§ **Data entries**:
*** Begin section ***

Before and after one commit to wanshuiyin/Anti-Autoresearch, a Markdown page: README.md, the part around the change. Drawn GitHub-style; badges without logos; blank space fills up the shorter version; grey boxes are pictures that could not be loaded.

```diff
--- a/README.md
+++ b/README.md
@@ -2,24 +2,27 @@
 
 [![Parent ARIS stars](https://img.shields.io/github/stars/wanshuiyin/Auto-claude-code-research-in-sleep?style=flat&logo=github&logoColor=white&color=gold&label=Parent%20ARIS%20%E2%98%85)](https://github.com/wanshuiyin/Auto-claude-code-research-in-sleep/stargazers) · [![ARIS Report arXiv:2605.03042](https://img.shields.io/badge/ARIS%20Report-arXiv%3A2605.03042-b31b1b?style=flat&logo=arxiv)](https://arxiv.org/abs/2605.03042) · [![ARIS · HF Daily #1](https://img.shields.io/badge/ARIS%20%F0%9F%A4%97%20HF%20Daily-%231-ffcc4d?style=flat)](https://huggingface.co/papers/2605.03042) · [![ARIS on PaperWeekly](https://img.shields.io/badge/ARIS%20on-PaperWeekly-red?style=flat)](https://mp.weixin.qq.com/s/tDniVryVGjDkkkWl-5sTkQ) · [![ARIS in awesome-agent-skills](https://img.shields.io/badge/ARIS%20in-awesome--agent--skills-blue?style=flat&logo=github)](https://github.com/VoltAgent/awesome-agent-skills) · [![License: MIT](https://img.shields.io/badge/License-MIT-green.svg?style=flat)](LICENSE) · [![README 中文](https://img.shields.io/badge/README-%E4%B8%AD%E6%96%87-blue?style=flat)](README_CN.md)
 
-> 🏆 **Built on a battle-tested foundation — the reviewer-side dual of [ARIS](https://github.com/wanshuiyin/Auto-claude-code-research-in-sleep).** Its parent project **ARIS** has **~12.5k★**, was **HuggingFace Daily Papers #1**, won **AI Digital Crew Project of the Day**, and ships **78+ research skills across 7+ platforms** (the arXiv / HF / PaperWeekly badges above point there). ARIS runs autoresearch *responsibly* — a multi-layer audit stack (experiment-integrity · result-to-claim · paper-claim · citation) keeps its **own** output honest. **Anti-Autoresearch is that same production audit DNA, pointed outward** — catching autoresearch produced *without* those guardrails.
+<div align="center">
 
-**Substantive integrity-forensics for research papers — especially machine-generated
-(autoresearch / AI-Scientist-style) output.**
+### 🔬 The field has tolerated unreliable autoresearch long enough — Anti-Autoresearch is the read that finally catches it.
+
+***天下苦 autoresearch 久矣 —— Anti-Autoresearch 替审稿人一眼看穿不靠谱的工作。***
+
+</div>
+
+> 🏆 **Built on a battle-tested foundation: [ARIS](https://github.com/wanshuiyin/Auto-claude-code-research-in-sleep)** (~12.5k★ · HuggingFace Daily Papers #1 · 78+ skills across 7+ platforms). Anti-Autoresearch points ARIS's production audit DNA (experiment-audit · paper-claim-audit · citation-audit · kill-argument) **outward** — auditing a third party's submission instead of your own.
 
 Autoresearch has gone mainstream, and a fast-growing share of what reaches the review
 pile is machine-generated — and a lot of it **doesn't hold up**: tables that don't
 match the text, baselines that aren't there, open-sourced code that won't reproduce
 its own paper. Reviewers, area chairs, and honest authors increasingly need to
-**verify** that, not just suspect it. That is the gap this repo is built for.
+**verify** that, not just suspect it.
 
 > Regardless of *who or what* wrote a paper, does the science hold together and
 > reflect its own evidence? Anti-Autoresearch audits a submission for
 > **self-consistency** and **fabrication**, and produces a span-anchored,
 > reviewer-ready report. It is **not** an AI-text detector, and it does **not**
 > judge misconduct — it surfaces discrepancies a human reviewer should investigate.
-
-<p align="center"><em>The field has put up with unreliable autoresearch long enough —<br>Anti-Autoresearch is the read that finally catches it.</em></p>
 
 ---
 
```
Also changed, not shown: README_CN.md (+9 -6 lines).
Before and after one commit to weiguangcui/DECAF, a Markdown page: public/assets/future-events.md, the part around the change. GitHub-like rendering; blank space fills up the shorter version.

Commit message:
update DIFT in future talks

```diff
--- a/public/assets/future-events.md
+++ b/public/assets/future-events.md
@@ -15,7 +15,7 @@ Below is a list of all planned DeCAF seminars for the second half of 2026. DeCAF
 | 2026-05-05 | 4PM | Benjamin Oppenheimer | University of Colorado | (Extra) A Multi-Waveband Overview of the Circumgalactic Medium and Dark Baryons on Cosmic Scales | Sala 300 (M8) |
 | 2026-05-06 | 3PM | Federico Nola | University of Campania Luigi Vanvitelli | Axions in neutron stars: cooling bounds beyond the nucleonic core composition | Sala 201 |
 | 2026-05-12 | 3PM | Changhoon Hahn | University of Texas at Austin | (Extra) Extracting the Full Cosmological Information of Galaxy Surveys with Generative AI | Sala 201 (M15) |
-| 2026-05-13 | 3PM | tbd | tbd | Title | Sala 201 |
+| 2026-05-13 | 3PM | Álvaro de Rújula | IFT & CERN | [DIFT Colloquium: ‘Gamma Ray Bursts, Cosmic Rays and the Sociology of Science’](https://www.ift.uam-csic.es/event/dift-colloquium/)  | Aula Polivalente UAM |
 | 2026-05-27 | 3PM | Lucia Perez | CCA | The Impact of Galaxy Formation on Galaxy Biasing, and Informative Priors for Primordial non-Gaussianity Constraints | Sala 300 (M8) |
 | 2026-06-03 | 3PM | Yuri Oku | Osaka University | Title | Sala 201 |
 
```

*** End section ***

§ **Problem details**:
Nothing should be altered. Set down all the data again.

§ **Exercise solution**:
Before and after one commit to wanshuiyin/Anti-Autoresearch, a Markdown page: README.md, the part around the change. Drawn GitHub-style; badges without logos; blank space fills up the shorter version; grey boxes are pictures that could not be loaded.

```diff
--- a/README.md
+++ b/README.md
@@ -2,24 +2,27 @@
 
 [![Parent ARIS stars](https://img.shields.io/github/stars/wanshuiyin/Auto-claude-code-research-in-sleep?style=flat&logo=github&logoColor=white&color=gold&label=Parent%20ARIS%20%E2%98%85)](https://github.com/wanshuiyin/Auto-claude-code-research-in-sleep/stargazers) · [![ARIS Report arXiv:2605.03042](https://img.shields.io/badge/ARIS%20Report-arXiv%3A2605.03042-b31b1b?style=flat&logo=arxiv)](https://arxiv.org/abs/2605.03042) · [![ARIS · HF Daily #1](https://img.shields.io/badge/ARIS%20%F0%9F%A4%97%20HF%20Daily-%231-ffcc4d?style=flat)](https://huggingface.co/papers/2605.03042) · [![ARIS on PaperWeekly](https://img.shields.io/badge/ARIS%20on-PaperWeekly-red?style=flat)](https://mp.weixin.qq.com/s/tDniVryVGjDkkkWl-5sTkQ) · [![ARIS in awesome-agent-skills](https://img.shields.io/badge/ARIS%20in-awesome--agent--skills-blue?style=flat&logo=github)](https://github.com/VoltAgent/awesome-agent-skills) · [![License: MIT](https://img.shields.io/badge/License-MIT-green.svg?style=flat)](LICENSE) · [![README 中文](https://img.shields.io/badge/README-%E4%B8%AD%E6%96%87-blue?style=flat)](README_CN.md)
 
-> 🏆 **Built on a battle-tested foundation — the reviewer-side dual of [ARIS](https://github.com/wanshuiyin/Auto-claude-code-research-in-sleep).** Its parent project **ARIS** has **~12.5k★**, was **HuggingFace Daily Papers #1**, won **AI Digital Crew Project of the Day**, and ships **78+ research skills across 7+ platforms** (the arXiv / HF / PaperWeekly badges above point there). ARIS runs autoresearch *responsibly* — a multi-layer audit stack (experiment-integrity · result-to-claim · paper-claim · citation) keeps its **own** output honest. **Anti-Autoresearch is that same production audit DNA, pointed outward** — catching autoresearch produced *without* those guardrails.
+<div align="center">
 
-**Substantive integrity-forensics for research papers — especially machine-generated
-(autoresearch / AI-Scientist-style) output.**
+### 🔬 The field has tolerated unreliable autoresearch long enough — Anti-Autoresearch is the read that finally catches it.
+
+***天下苦 autoresearch 久矣 —— Anti-Autoresearch 替审稿人一眼看穿不靠谱的工作。***
+
+</div>
+
+> 🏆 **Built on a battle-tested foundation: [ARIS](https://github.com/wanshuiyin/Auto-claude-code-research-in-sleep)** (~12.5k★ · HuggingFace Daily Papers #1 · 78+ skills across 7+ platforms). Anti-Autoresearch points ARIS's production audit DNA (experiment-audit · paper-claim-audit · citation-audit · kill-argument) **outward** — auditing a third party's submission instead of your own.
 
 Autoresearch has gone mainstream, and a fast-growing share of what reaches the review
 pile is machine-generated — and a lot of it **doesn't hold up**: tables that don't
 match the text, baselines that aren't there, open-sourced code that won't reproduce
 its own paper. Reviewers, area chairs, and honest authors increasingly need to
-**verify** that, not just suspect it. That is the gap this repo is built for.
+**verify** that, not just suspect it.
 
 > Regardless of *who or what* wrote a paper, does the science hold together and
 > reflect its own evidence? Anti-Autoresearch audits a submission for
 > **self-consistency** and **fabrication**, and produces a span-anchored,
 > reviewer-ready report. It is **not** an AI-text detector, and it does **not**
 > judge misconduct — it surfaces discrepancies a human reviewer should investigate.
-
-<p align="center"><em>The field has put up with unreliable autoresearch long enough —<br>Anti-Autoresearch is the read that finally catches it.</em></p>
 
 ---
 
```
Also changed, not shown: README_CN.md (+9 -6 lines).
Before and after one commit to weiguangcui/DECAF, a Markdown page: public/assets/future-events.md, the part around the change. GitHub-like rendering; blank space fills up the shorter version.

Commit message:
update DIFT in future talks

```diff
--- a/public/assets/future-events.md
+++ b/public/assets/future-events.md
@@ -15,7 +15,7 @@ Below is a list of all planned DeCAF seminars for the second half of 2026. DeCAF
 | 2026-05-05 | 4PM | Benjamin Oppenheimer | University of Colorado | (Extra) A Multi-Waveband Overview of the Circumgalactic Medium and Dark Baryons on Cosmic Scales | Sala 300 (M8) |
 | 2026-05-06 | 3PM | Federico Nola | University of Campania Luigi Vanvitelli | Axions in neutron stars: cooling bounds beyond the nucleonic core composition | Sala 201 |
 | 2026-05-12 | 3PM | Changhoon Hahn | University of Texas at Austin | (Extra) Extracting the Full Cosmological Information of Galaxy Surveys with Generative AI | Sala 201 (M15) |
-| 2026-05-13 | 3PM | tbd | tbd | Title | Sala 201 |
+| 2026-05-13 | 3PM | Álvaro de Rújula | IFT & CERN | [DIFT Colloquium: ‘Gamma Ray Bursts, Cosmic Rays and the Sociology of Science’](https://www.ift.uam-csic.es/event/dift-colloquium/)  | Aula Polivalente UAM |
 | 2026-05-27 | 3PM | Lucia Perez | CCA | The Impact of Galaxy Formation on Galaxy Biasing, and Informative Priors for Primordial non-Gaussianity Constraints | Sala 300 (M8) |
 | 2026-06-03 | 3PM | Yuri Oku | Osaka University | Title | Sala 201 |
 
```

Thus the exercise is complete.